HOW TO COMPLETE THIS TASK ▸
In the data below, which lines hold "ProductFilterSet"? Copy every one.
**** DATA IN THIS EXERCISE ****
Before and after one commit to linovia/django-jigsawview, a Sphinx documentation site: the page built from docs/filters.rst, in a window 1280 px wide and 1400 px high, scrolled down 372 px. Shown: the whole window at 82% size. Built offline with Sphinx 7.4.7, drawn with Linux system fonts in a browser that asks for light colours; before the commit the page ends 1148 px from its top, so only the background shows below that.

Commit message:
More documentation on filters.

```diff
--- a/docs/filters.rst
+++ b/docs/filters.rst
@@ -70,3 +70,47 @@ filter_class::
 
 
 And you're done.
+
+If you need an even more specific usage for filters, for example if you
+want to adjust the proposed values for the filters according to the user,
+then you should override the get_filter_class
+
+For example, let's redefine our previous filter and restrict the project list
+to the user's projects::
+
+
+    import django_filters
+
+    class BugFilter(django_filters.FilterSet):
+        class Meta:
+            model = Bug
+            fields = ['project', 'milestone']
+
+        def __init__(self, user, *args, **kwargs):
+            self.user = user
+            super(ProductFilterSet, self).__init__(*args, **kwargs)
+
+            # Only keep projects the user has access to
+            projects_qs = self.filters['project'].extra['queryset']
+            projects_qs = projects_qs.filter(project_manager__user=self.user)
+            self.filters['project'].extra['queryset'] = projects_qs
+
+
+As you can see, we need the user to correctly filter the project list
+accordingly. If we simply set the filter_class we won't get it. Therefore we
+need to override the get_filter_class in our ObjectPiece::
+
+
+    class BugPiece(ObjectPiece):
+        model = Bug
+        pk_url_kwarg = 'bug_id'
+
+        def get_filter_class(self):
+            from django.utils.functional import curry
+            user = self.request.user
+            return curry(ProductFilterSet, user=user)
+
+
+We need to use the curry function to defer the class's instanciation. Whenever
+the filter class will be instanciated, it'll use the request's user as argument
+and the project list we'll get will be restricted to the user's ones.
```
****
EXERCISE SOLUTION ▸
+            super(ProductFilterSet, self).__init__(*args, **kwargs)
+            return curry(ProductFilterSet, user=user)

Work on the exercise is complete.